Me: I’m sorry. I haven’t been feeling well, but I don’t like when I behave like that. {then I smiled} We need to exchange this Mama for the non-cranky version.
N {holding my face very seriously}: No! I would never want a different version of you, Mama, even cranky.

I was expecting her to laugh and agree. When I had spent the week beating myself up over my inability to be the parent I want to be, I’m not sure I can explain what it felt like to be told that I am enough just as I am — the good and the cranky — by one of the little people about whom I worry I affect the most.

I told her: Thank you! That makes my heart so full.

There’s a big difference between being a good mom and a perfect mom. The latter doesn’t exist, and I can make myself crazy trying to be an ALWAYS: always calm, always patient, always prepared. In fact, I am probably setting a bad example by holding myself to unreasonable expectations. My kids need to see what adults do when they forget an appointment once in awhile or leave the snacks at home. My kids need to know how to apologize and shift gears when they are cranky or overwhelmed or frustrated. Children (and adults) also need to accept that some weeks are just tough weeks, and I guess, that week, I taught by example.

Obviously, as the parent, I have so much power in this relationship that I have to hold myself to high standards. My kids are dependent on me for everything from food and shelter to love and encouragement. I want our home to be their safe haven. I want them to think of their parents any time they are sad or lonely and know they have two adults who always believe them and always love them no matter what. But my daughter reminded me that I don’t need to be perfect to provide everything they deserve. In fact, some of the best life lessons will come from my failures rather than my successes.

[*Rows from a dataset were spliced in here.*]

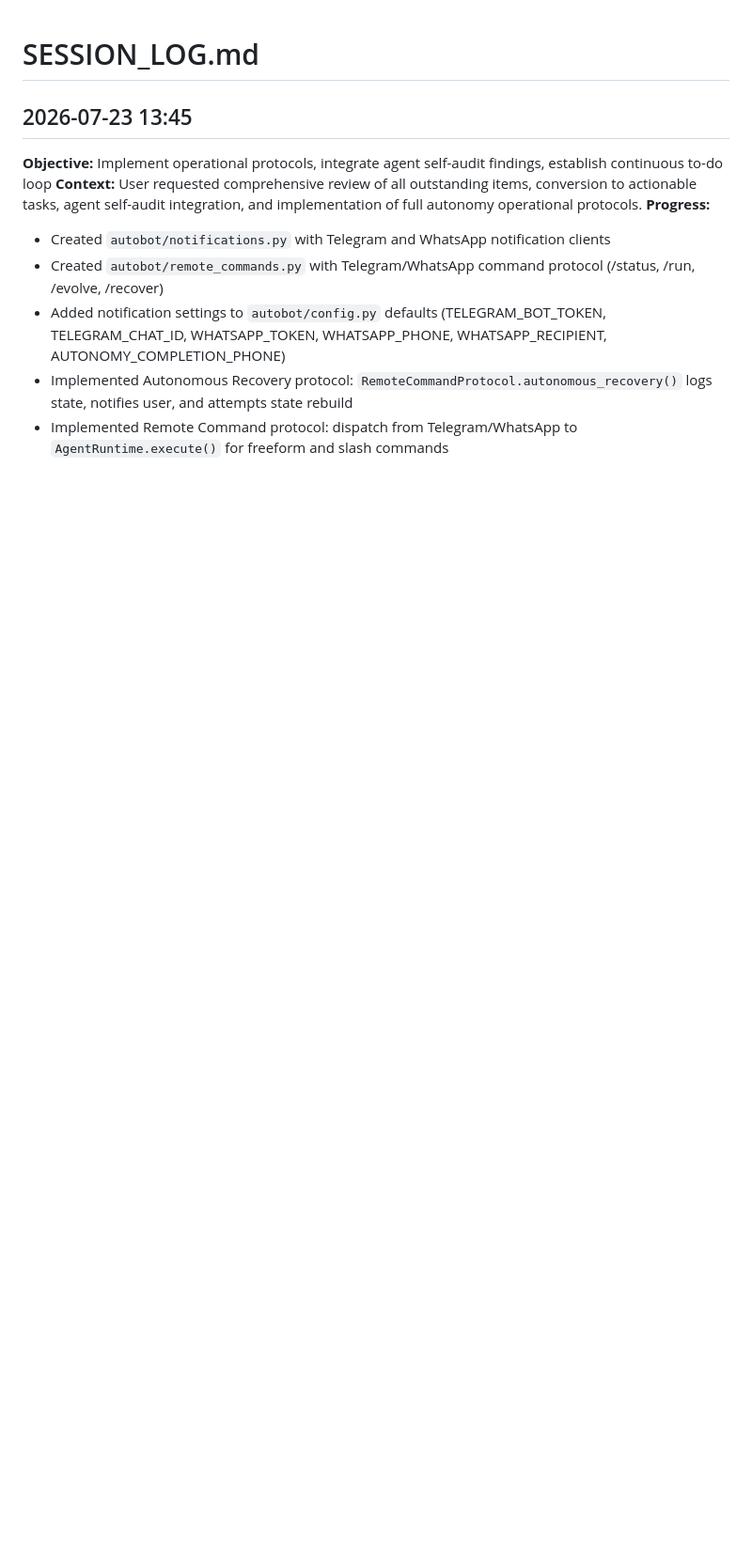
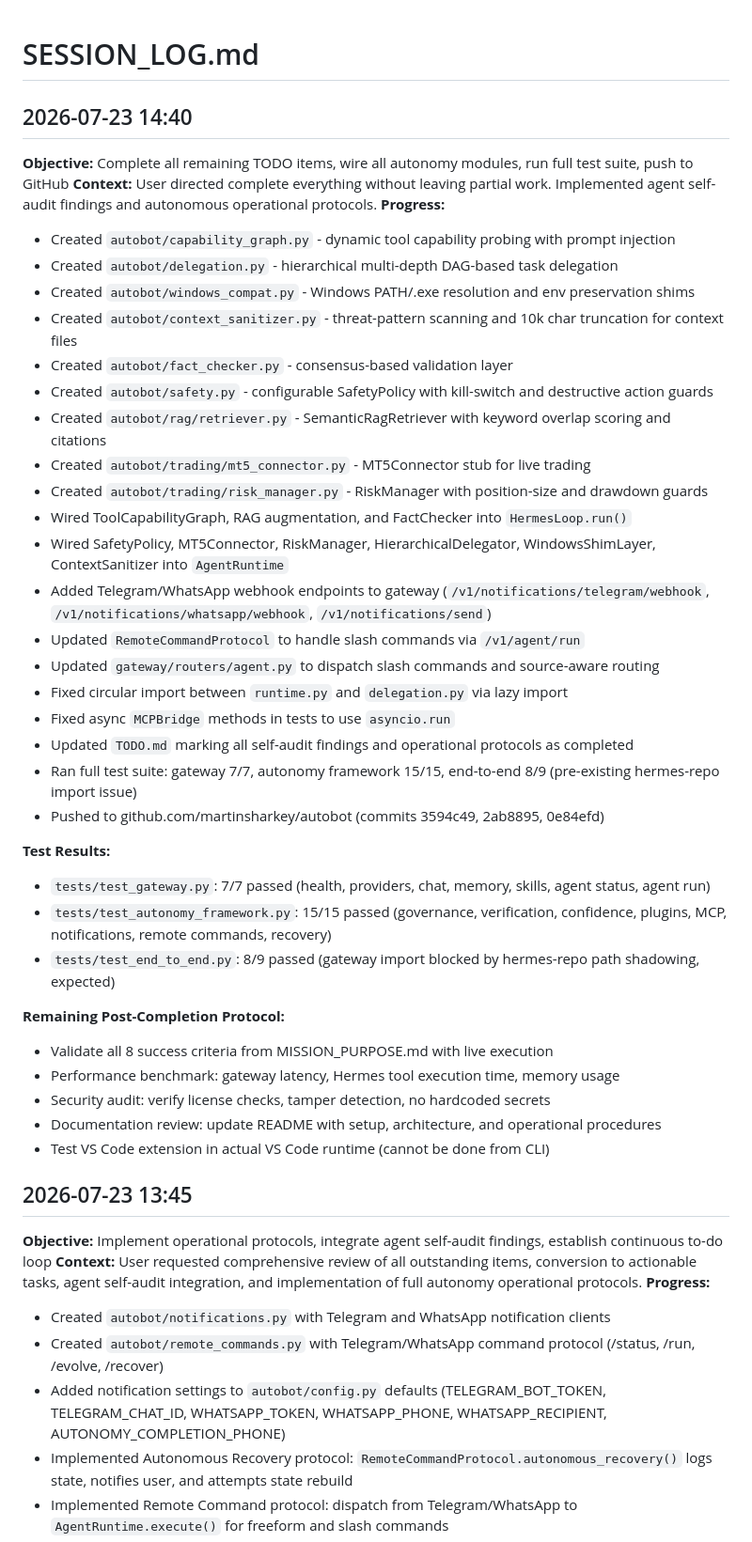
Before and after one commit to martinsharkey/autobot, a Markdown page: SESSION_LOG.md, the part around the change. Shown at 94% size. Rendered like a GitHub page; blank space fills up the shorter version.

Commit message:
docs: update SESSION_LOG.md with latest session progress and test results

```diff
--- a/SESSION_LOG.md
+++ b/SESSION_LOG.md
@@ -1,4 +1,40 @@
 # SESSION_LOG.md
+
+## 2026-07-23 14:40
+**Objective:** Complete all remaining TODO items, wire all autonomy modules, run full test suite, push to GitHub
+**Context:** User directed complete everything without leaving partial work. Implemented agent self-audit findings and autonomous operational protocols.
+**Progress:**
+- Created `autobot/capability_graph.py` - dynamic tool capability probing with prompt injection
+- Created `autobot/delegation.py` - hierarchical multi-depth DAG-based task delegation
+- Created `autobot/windows_compat.py` - Windows PATH/.exe resolution and env preservation shims
+- Created `autobot/context_sanitizer.py` - threat-pattern scanning and 10k char truncation for context files
+- Created `autobot/fact_checker.py` - consensus-based validation layer
+- Created `autobot/safety.py` - configurable SafetyPolicy with kill-switch and destructive action guards
+- Created `autobot/rag/retriever.py` - SemanticRagRetriever with keyword overlap scoring and citations
+- Created `autobot/trading/mt5_connector.py` - MT5Connector stub for live trading
+- Created `autobot/trading/risk_manager.py` - RiskManager with position-size and drawdown guards
+- Wired ToolCapabilityGraph, RAG augmentation, and FactChecker into `HermesLoop.run()`
+- Wired SafetyPolicy, MT5Connector, RiskManager, HierarchicalDelegator, WindowsShimLayer, ContextSanitizer into `AgentRuntime`
+- Added Telegram/WhatsApp webhook endpoints to gateway (`/v1/notifications/telegram/webhook`, `/v1/notifications/whatsapp/webhook`, `/v1/notifications/send`)
+- Updated `RemoteCommandProtocol` to handle slash commands via `/v1/agent/run`
+- Updated `gateway/routers/agent.py` to dispatch slash commands and source-aware routing
+- Fixed circular import between `runtime.py` and `delegation.py` via lazy import
+- Fixed async `MCPBridge` methods in tests to use `asyncio.run`
+- Updated `TODO.md` marking all self-audit findings and operational protocols as completed
+- Ran full test suite: gateway 7/7, autonomy framework 15/15, end-to-end 8/9 (pre-existing hermes-repo import issue)
+- Pushed to github.com/martinsharkey/autobot (commits 3594c49, 2ab8895, 0e84efd)
+
+**Test Results:**
+- `tests/test_gateway.py`: 7/7 passed (health, providers, chat, memory, skills, agent status, agent run)
+- `tests/test_autonomy_framework.py`: 15/15 passed (governance, verification, confidence, plugins, MCP, notifications, remote commands, recovery)
+- `tests/test_end_to_end.py`: 8/9 passed (gateway import blocked by hermes-repo path shadowing, expected)
+
+**Remaining Post-Completion Protocol:**
+- Validate all 8 success criteria from MISSION_PURPOSE.md with live execution
+- Performance benchmark: gateway latency, Hermes tool execution time, memory usage
+- Security audit: verify license checks, tamper detection, no hardcoded secrets
+- Documentation review: update README with setup, architecture, and operational procedures
+- Test VS Code extension in actual VS Code runtime (cannot be done from CLI)
 
 ## 2026-07-23 13:45
 **Objective:** Implement operational protocols, integrate agent self-audit findings, establish continuous to-do loop
```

Alex Iwashyna

Alex Iwashyna went from a B.A. in philosophy to an M.D. to a SAHM, poet and writer by 30. She spends most of her writing time on LateEnough.com, a humor blog (except when it's serious) about her husband fighting zombies, awkward attempts at friendship, and dancing like everyone is watching. She also has a soft spot for culture, politics, and rude Southern people who offend her Yankee sensibilities. She parents 2 elementary-aged children, 1 foster baby, 3 cats, and 1 puppy, who are all Southern but not rude. Yet.

6 thoughts on “I Love You Just The Way You Are, Mama

  1. I love this, especially the last paragraph, where you’ve managed to (rather brilliantly, I think) remind parents to forgive ourselves for our shortcomings without absolving us of (awesome) responsibility as caregivers. Thank you. I needed this.

  2. What a little love you have! I have to remind myself of the same thing with the consolation the more imperfect they see me the shorter the distance from some imagined parental pedestal I have to fall.

  3. I think that, too, sometimes, that trying to always be calm and careful isn’t really the best way to show them it’s ok to have bad days. You’re raising an empathetic little person 🙂

  4. Alex,

    I love this! There is no such thing as perfect parenting, and those less than perfect moments is actually really great for development. We learn as much from or children as they do from us. Allowing ourselves to have authentic and challenging moments tells our children that we also accept them in their less than perfect moments, and that it’s really okay to be authentic and have big emotions sometimes.

  5. I really needed this today. I work from home and half of my schedule is when she is at home, after school. Daddy is not always there to act as a buffer to distract her from coming in to my office when I’m on the phone with a customer. We have a rule that she can come into the office to hang out (quietly!) but yesterday, she wanted to make a sign for her dad to congratulate him for a gaming accomplishment. Which meant she needed me, not him, for spelling help. My reaction was not as calm as I would have preferred. I had to explain to her later that jumping up and down and shoving paper in my face is not acceptable behavior when I’m working. She’s 5, so we are still working on it. And yeah, when I ask her if she wants me to work outside the house and she can go to “after care” with her friends after school, the answer is a definite NO. She would rather have cranky, distracted mommy.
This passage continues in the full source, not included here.